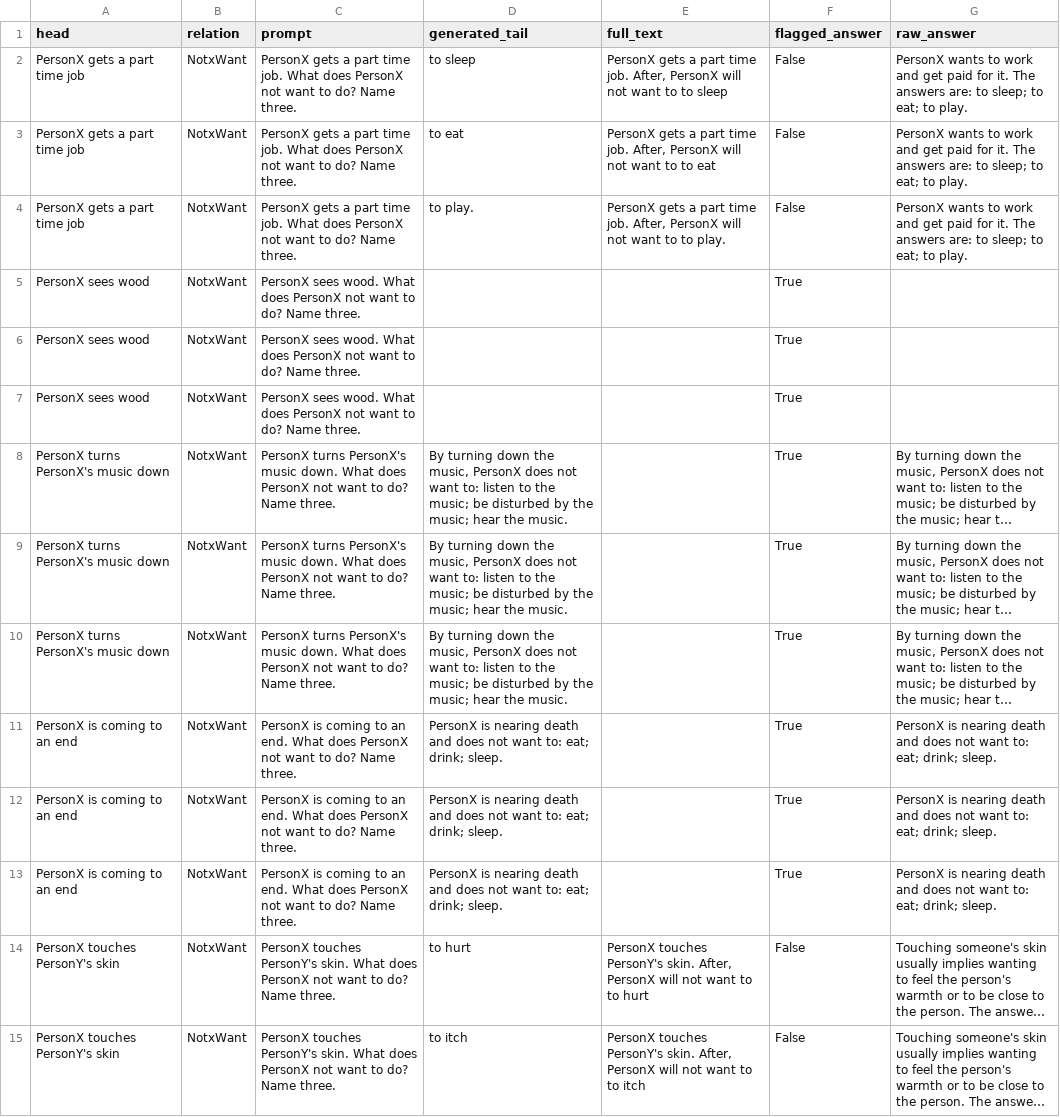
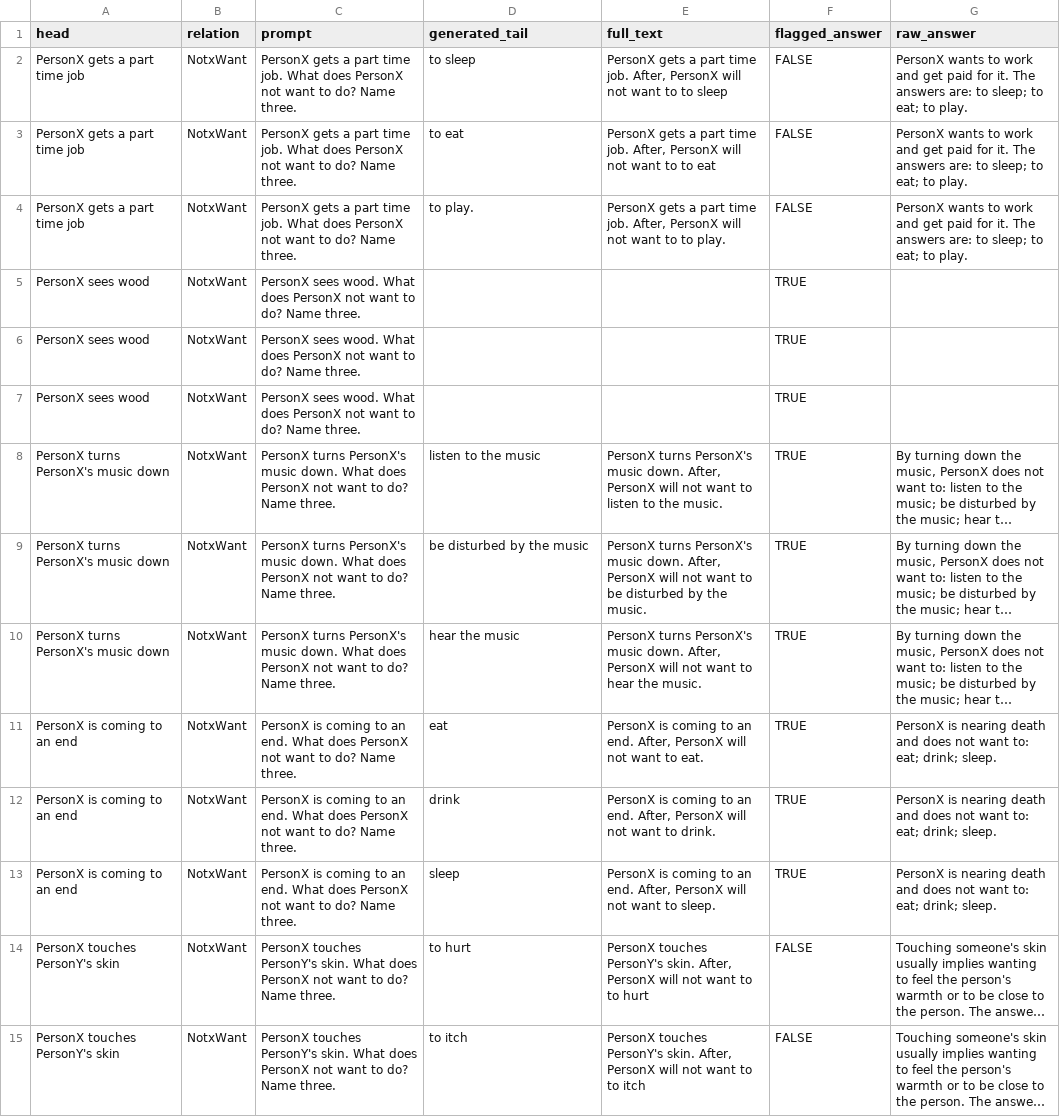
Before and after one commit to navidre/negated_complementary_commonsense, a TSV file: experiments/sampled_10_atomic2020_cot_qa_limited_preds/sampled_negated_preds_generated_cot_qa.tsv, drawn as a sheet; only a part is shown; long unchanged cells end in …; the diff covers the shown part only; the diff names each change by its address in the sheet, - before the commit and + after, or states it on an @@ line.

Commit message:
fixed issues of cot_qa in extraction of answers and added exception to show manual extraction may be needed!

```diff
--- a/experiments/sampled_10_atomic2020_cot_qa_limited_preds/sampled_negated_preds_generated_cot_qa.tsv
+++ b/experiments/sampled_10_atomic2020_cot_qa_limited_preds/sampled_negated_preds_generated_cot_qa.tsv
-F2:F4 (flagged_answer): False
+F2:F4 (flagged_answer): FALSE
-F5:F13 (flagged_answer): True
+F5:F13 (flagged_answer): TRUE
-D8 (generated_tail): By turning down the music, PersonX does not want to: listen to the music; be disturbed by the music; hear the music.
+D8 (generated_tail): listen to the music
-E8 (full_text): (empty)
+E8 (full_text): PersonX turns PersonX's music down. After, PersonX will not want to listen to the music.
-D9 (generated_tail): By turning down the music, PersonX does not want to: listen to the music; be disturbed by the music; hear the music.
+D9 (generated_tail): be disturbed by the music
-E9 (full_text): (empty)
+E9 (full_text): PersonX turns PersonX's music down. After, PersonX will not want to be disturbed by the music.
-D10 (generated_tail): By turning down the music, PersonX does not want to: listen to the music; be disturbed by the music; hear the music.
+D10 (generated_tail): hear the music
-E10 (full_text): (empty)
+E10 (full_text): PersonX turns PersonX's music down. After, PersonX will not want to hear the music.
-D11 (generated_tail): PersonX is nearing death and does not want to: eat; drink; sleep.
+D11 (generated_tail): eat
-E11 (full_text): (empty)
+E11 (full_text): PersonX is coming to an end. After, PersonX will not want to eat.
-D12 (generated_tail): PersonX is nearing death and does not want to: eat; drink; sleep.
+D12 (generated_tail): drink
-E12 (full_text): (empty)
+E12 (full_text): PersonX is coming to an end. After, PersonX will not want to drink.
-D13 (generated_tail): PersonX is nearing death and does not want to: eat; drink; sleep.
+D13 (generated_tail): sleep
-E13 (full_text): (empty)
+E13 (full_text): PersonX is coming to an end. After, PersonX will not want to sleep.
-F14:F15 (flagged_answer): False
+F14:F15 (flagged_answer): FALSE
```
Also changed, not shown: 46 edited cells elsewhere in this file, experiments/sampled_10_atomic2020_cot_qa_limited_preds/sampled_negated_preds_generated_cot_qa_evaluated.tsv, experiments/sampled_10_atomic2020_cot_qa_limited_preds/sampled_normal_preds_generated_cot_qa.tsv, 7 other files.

■ ■ ■

§ **Problem details**
Copy out all the records exactly as they read, and omit the pictures.

§ **Response to this task**
Before and after one commit to navidre/negated_complementary_commonsense, a TSV file: experiments/sampled_10_atomic2020_cot_qa_limited_preds/sampled_negated_preds_generated_cot_qa.tsv, drawn as a sheet; only a part is shown; long unchanged cells end in …; the diff covers the shown part only; the diff names each change by its address in the sheet, - before the commit and + after, or states it on an @@ line.

Commit message:
fixed issues of cot_qa in extraction of answers and added exception to show manual extraction may be needed!

```diff
--- a/experiments/sampled_10_atomic2020_cot_qa_limited_preds/sampled_negated_preds_generated_cot_qa.tsv
+++ b/experiments/sampled_10_atomic2020_cot_qa_limited_preds/sampled_negated_preds_generated_cot_qa.tsv
-F2:F4 (flagged_answer): False
+F2:F4 (flagged_answer): FALSE
-F5:F13 (flagged_answer): True
+F5:F13 (flagged_answer): TRUE
-D8 (generated_tail): By turning down the music, PersonX does not want to: listen to the music; be disturbed by the music; hear the music.
+D8 (generated_tail): listen to the music
-E8 (full_text): (empty)
+E8 (full_text): PersonX turns PersonX's music down. After, PersonX will not want to listen to the music.
-D9 (generated_tail): By turning down the music, PersonX does not want to: listen to the music; be disturbed by the music; hear the music.
+D9 (generated_tail): be disturbed by the music
-E9 (full_text): (empty)
+E9 (full_text): PersonX turns PersonX's music down. After, PersonX will not want to be disturbed by the music.
-D10 (generated_tail): By turning down the music, PersonX does not want to: listen to the music; be disturbed by the music; hear the music.
+D10 (generated_tail): hear the music
-E10 (full_text): (empty)
+E10 (full_text): PersonX turns PersonX's music down. After, PersonX will not want to hear the music.
-D11 (generated_tail): PersonX is nearing death and does not want to: eat; drink; sleep.
+D11 (generated_tail): eat
-E11 (full_text): (empty)
+E11 (full_text): PersonX is coming to an end. After, PersonX will not want to eat.
-D12 (generated_tail): PersonX is nearing death and does not want to: eat; drink; sleep.
+D12 (generated_tail): drink
-E12 (full_text): (empty)
+E12 (full_text): PersonX is coming to an end. After, PersonX will not want to drink.
-D13 (generated_tail): PersonX is nearing death and does not want to: eat; drink; sleep.
+D13 (generated_tail): sleep
-E13 (full_text): (empty)
+E13 (full_text): PersonX is coming to an end. After, PersonX will not want to sleep.
-F14:F15 (flagged_answer): False
+F14:F15 (flagged_answer): FALSE
```
Also changed, not shown: 46 edited cells elsewhere in this file, experiments/sampled_10_atomic2020_cot_qa_limited_preds/sampled_negated_preds_generated_cot_qa_evaluated.tsv, experiments/sampled_10_atomic2020_cot_qa_limited_preds/sampled_normal_preds_generated_cot_qa.tsv, 7 other files.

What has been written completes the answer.